While many meeting attendees agreed with Dr. DeCola’s suggestion, Dr. Vogel expanded on it and wondered, would it be more useful to have one document discussing standards and methods for all the IG3IS objectives, or, to have four documents, one covering each objective? With the understanding that it would be easier to coordinate writing with fewer authors, and, each paper could then go into more detail on their own field, the room reached a consensus and the decision was made to possibly publish four papers, one on each objective.
Since the majority of attendees to this meeting represented the urban sector of IG3IS, the following discussion revolved around what type of paper would be most useful for the sector. Almost everyone agreed it should be a review paper of what is currently available, and perhaps preferable in the field. Dr. Turnbull voiced her support for this decision, saying that a review paper like this does not exist in this urban sector and therefore it is needed. However, she also mentioned that review papers might exist in the fields associated with the other IG3IS objectives. Because of this, it might not be necessary to include a piece in the urban greenhouse gas monitoring review paper that states other papers of similar structure will be written for the other three objectives.
In regards to what should be included in the urban greenhouse gas monitoring review paper, it was universally agreed that there would be a portion explaining IG3IS’ work in general - not only focusing on its urban work. Additionally, Dr. Vogel mentioned that the paper should make reference to the IPCC cities event from this year, as it was the first time that IPCC had targeted cities specifically. Then, a discussion ensued about the importance of supplying policy context for the information provided in the review. While all agreed that context was necessary, Dr. Crisp suggested it might be valuable to include people in the policy field as coauthors. On the other hand, Dr. Sara Mikaloff-Fletcher and Dr. Turnbull stated that they felt it would be better to have two papers written: one by IG3IS on the science in the field, and then have people in the policy field build from that to write a paper that discusses more in depth how this review paper’s information could/should be incorporated into policy.
By the end of the meeting, Dr. Turnbull, Dr. Vogel, and Dr. DeCola agreed to work together in developing a draft for the urban review paper.
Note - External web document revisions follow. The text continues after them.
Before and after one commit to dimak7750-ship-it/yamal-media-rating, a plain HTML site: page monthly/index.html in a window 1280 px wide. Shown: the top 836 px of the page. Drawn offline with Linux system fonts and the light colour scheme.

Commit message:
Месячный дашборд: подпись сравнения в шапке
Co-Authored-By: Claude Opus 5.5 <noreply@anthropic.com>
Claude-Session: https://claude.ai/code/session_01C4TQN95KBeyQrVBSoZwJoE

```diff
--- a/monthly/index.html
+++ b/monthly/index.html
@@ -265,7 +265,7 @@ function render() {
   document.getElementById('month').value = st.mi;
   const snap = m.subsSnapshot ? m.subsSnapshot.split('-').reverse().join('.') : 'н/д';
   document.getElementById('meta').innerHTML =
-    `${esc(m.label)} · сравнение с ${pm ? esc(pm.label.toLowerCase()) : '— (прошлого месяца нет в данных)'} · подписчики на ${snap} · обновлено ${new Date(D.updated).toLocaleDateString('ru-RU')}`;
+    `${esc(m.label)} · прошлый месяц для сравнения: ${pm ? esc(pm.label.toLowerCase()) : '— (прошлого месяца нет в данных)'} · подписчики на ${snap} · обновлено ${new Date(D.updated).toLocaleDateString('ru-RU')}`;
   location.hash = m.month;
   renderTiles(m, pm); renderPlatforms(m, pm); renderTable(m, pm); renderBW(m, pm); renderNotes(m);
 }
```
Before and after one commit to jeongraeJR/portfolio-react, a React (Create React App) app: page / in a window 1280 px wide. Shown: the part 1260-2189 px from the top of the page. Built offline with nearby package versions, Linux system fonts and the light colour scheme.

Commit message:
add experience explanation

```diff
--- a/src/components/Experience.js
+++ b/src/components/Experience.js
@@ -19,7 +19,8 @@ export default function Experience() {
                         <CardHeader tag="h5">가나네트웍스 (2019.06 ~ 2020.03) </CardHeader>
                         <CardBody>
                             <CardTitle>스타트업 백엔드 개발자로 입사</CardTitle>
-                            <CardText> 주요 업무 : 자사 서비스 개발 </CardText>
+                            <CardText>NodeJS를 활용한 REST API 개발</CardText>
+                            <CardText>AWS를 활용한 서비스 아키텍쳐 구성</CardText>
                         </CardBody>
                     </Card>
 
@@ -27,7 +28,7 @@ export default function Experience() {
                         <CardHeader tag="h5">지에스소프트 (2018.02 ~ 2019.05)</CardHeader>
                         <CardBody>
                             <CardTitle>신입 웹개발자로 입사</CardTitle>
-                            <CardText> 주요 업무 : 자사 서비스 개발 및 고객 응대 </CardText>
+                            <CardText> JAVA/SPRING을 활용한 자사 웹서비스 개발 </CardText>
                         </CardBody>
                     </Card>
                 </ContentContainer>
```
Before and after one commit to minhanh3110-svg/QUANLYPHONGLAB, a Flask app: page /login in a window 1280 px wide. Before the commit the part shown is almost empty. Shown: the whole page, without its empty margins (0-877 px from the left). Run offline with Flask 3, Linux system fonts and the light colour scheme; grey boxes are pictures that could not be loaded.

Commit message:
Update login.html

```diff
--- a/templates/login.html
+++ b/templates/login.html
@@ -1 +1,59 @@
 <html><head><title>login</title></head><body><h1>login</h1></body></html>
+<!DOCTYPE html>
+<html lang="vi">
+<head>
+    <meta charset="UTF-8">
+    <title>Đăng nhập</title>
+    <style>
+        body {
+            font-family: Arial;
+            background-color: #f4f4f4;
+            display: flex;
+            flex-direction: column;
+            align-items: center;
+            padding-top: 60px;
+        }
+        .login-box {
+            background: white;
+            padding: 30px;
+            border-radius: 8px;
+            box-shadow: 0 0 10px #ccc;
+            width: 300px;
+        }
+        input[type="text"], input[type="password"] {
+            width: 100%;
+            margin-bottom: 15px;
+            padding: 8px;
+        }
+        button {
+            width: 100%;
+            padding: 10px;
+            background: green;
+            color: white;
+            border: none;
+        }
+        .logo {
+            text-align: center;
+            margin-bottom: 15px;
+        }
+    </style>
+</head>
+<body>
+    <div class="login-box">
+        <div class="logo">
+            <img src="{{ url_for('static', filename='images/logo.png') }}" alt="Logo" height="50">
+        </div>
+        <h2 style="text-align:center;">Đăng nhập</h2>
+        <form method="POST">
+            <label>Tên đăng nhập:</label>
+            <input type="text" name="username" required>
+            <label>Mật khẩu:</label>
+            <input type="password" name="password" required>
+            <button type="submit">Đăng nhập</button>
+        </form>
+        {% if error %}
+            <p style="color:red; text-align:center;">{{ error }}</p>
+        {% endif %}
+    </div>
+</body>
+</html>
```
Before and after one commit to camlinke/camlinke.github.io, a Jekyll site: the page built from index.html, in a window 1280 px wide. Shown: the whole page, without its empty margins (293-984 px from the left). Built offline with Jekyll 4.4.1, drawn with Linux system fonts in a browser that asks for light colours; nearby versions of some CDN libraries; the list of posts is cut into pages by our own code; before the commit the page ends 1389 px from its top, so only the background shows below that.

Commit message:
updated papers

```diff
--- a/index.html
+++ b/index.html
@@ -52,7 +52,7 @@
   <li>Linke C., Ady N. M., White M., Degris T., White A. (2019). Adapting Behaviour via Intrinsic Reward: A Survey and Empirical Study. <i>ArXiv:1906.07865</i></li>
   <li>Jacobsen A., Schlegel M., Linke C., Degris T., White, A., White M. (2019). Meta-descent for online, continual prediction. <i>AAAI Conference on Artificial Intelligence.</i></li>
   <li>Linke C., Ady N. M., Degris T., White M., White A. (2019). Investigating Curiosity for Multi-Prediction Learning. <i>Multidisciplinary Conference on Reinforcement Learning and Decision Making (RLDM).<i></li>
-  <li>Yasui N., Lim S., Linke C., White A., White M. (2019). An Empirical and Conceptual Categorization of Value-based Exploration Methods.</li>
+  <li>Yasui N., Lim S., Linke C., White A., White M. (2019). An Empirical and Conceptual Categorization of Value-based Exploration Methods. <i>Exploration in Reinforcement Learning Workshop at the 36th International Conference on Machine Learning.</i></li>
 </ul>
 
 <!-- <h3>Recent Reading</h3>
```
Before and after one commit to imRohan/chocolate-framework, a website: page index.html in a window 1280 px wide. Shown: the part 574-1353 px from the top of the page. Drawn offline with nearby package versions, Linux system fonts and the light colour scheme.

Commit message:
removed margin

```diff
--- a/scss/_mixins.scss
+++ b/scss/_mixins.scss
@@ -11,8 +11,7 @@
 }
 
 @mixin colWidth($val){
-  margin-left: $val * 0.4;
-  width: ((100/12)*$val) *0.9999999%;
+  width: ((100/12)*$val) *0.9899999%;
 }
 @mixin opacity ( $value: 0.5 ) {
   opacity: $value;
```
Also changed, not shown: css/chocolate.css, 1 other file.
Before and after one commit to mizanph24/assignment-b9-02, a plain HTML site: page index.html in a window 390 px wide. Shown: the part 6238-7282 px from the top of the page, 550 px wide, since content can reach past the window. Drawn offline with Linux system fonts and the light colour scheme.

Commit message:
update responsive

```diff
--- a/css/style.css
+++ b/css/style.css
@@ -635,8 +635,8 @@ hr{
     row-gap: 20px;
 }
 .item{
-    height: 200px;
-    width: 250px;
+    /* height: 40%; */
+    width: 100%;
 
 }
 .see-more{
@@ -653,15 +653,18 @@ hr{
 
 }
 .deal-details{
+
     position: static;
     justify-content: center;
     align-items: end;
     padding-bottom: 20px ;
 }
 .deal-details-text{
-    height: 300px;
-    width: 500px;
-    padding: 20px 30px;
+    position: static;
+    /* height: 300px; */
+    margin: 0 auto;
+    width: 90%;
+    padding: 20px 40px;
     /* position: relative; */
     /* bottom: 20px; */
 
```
Whether the three papers for the other IG3IS objectives will be written and by whom, should be decided in the future.